Meg Shields

TIFF 2021 | Dune (Denis Villeneuve, US/Hungary)

By Meg Shields / September 13, 2021

By Meg Shields In retrospect, Denis Villeneuve’s career has always been hurtling toward Dune, given its fateful melange of unadaptable sci-fi (Arrival), closely guarded cult objects (Blade Runner 2049), and morally fraught political sandstorms (Sicario). Adapting the first half of Frank Herbert’s monumental sci-fi novel, Dune begins with an uneasy exchange of power: the transfer…

Read More

Knives Out (Rian Johnson, US) — Special Presentations

By Meg Shields / September 13, 2019

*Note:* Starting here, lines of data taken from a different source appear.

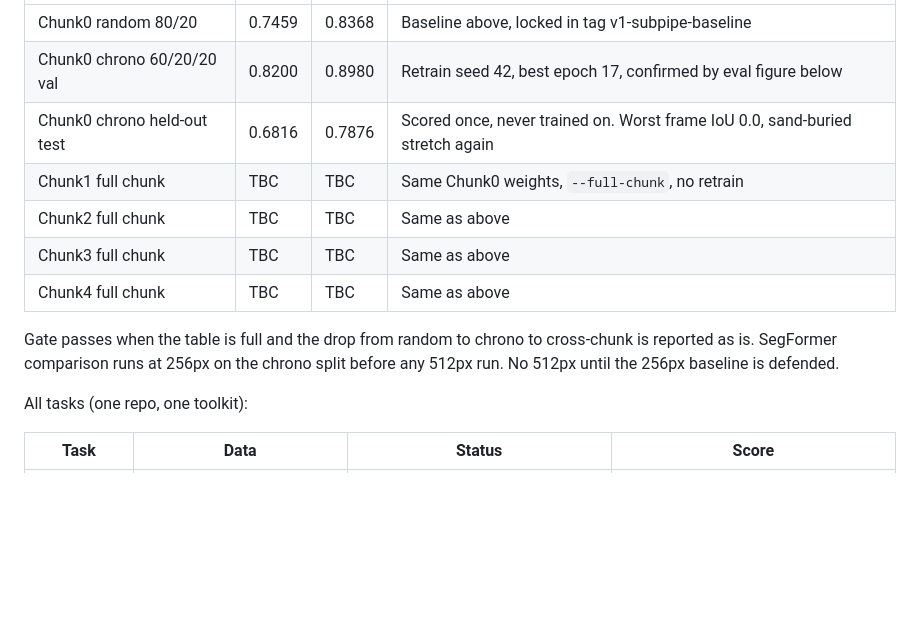
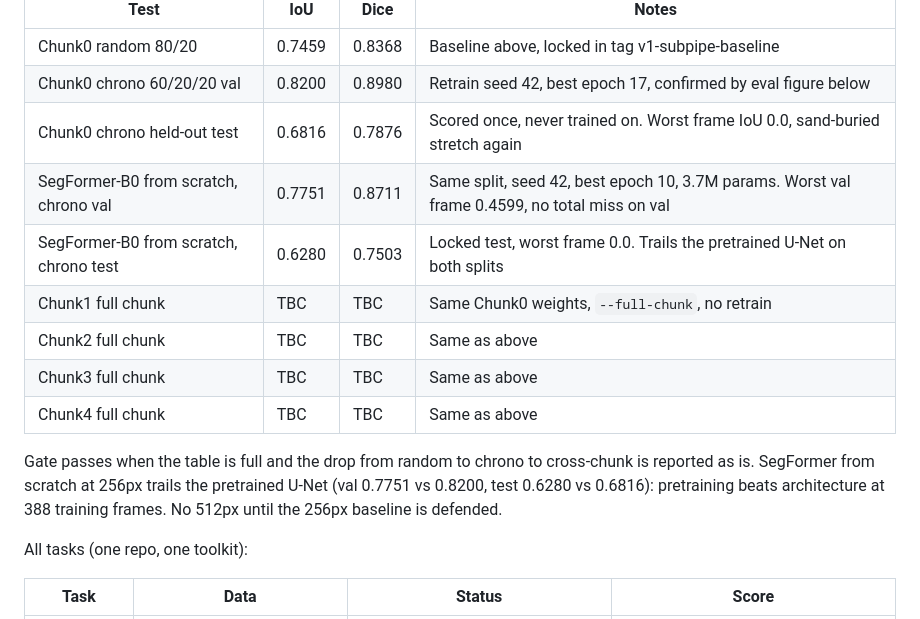
Before and after one commit to manocw/SubSight, a Markdown page: README.md, the part around the change. GitHub-like rendering; blank space fills up the shorter version.

Commit message:
SegFormer from-scratch rows (val 0.7751, test 0.6280), U-Net stays ahead

```diff
--- a/README.md
+++ b/README.md
@@ -116,12 +116,14 @@ Phase 1 gate (same weights logic, honest splits, no test leakage):
 | Chunk0 random 80/20 | 0.7459 | 0.8368 | Baseline above, locked in tag v1-subpipe-baseline |
 | Chunk0 chrono 60/20/20 val | 0.8200 | 0.8980 | Retrain seed 42, best epoch 17, confirmed by eval figure below |
 | Chunk0 chrono held-out test | 0.6816 | 0.7876 | Scored once, never trained on. Worst frame IoU 0.0, sand-buried stretch again |
+| SegFormer-B0 from scratch, chrono val | 0.7751 | 0.8711 | Same split, seed 42, best epoch 10, 3.7M params. Worst val frame 0.4599, no total miss on val |
+| SegFormer-B0 from scratch, chrono test | 0.6280 | 0.7503 | Locked test, worst frame 0.0. Trails the pretrained U-Net on both splits |
 | Chunk1 full chunk | TBC | TBC | Same Chunk0 weights, `--full-chunk`, no retrain |
 | Chunk2 full chunk | TBC | TBC | Same as above |
 | Chunk3 full chunk | TBC | TBC | Same as above |
 | Chunk4 full chunk | TBC | TBC | Same as above |
 
-Gate passes when the table is full and the drop from random to chrono to cross-chunk is reported as is. SegFormer comparison runs at 256px on the chrono split before any 512px run. No 512px until the 256px baseline is defended.
+Gate passes when the table is full and the drop from random to chrono to cross-chunk is reported as is. SegFormer from scratch at 256px trails the pretrained U-Net (val 0.7751 vs 0.8200, test 0.6280 vs 0.6816): pretraining beats architecture at 388 training frames. No 512px until the 256px baseline is defended.
 
 All tasks (one repo, one toolkit):
 
```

By Meg Shields Knives Out is a massively fun, if blissfully unsubtle, old-school whodunnit from Star Wars helmer Rian Johnson. The film takes place in a manor presumably built by the same contractor behind Laurence Olivier’s mansion in Sleuth, and revolves around the mysterious death of the Thrombrey family’s patriarch, Harlan (Christopher Plummer). The writing…

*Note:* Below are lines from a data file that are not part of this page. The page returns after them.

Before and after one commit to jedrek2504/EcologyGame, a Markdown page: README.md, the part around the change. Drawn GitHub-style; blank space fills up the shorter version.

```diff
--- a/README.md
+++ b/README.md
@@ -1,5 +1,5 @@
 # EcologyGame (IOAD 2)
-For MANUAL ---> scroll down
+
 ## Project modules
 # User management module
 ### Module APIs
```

Read More

Clemency (Chinonye Chukwu, US) — Gala Presentations

By Meg Shields / September 10, 2019

By Meg Shields Clemency was awarded the Grand Jury Prize at this year’s Sundance festival, and maybe it’s time we accept that the altitude is having some pernicious effect on Utah audiences. The film follows Bernadine Williams (Alfre Woodard), a beleaguered Death Row warden who takes her job very seriously, but is starting to feel…

Read More

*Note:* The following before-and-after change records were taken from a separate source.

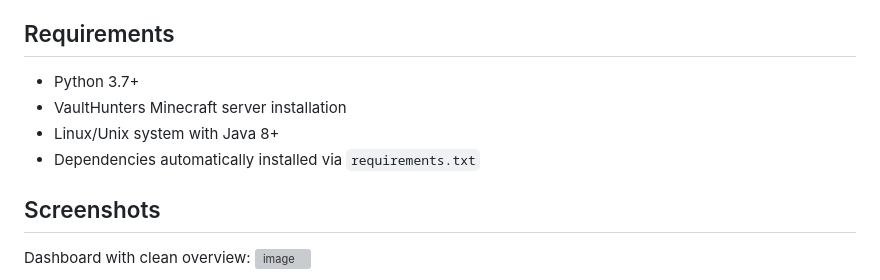
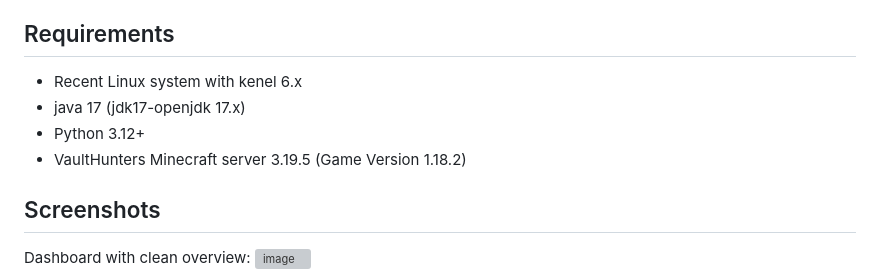
Before and after one commit to Hr46ph/vaulthunters_web_manager, a Markdown page: README.md, the part around the change. GitHub-like rendering; grey boxes are pictures that could not be loaded.

```diff
--- a/README.md
+++ b/README.md
@@ -20,10 +20,10 @@ A Flask-based web interface for managing VaultHunters Minecraft servers. Provide
 
 ## Requirements
 
-- Python 3.7+
-- VaultHunters Minecraft server installation
-- Linux/Unix system with Java 8+
-- Dependencies automatically installed via `requirements.txt`
+- Recent Linux system with kenel 6.x
+- java 17 (jdk17-openjdk 17.x)
+- Python 3.12+
+- VaultHunters Minecraft server 3.19.5 (Game Version 1.18.2)
 
 ## Screenshots
 Dashboard with clean overview:
```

My English Cousin (Karim Sayad, Switzerland/Qatar) — TIFF Docs

By Meg Shields / September 8, 2019

By Meg Shields My English Cousin is probably what it would actually feel like to be a fly on the wall: people scratch their asses, bicker harmlessly with loved ones, and pack and repack their bags. It’s a hard truth: most people just aren’t that interesting. The documentary follows director Karim Sayad’s cousin Fahed, who…

Read More

My Life as a Comedian (Rojda Sekersöz, Sweden/Belgium) — Discovery

By Meg Shields / September 7, 2019

By Meg Shields Within the first several minutes of My Life as a Comedian, it becomes readily apparent that something terrible is going to happen: the kind of inevitable third-act tragedy that leaves now-grown protagonists with weighty shoulders and instant recoil at the mention of hometowns. This is certainly the case with Juha, a now…

Read More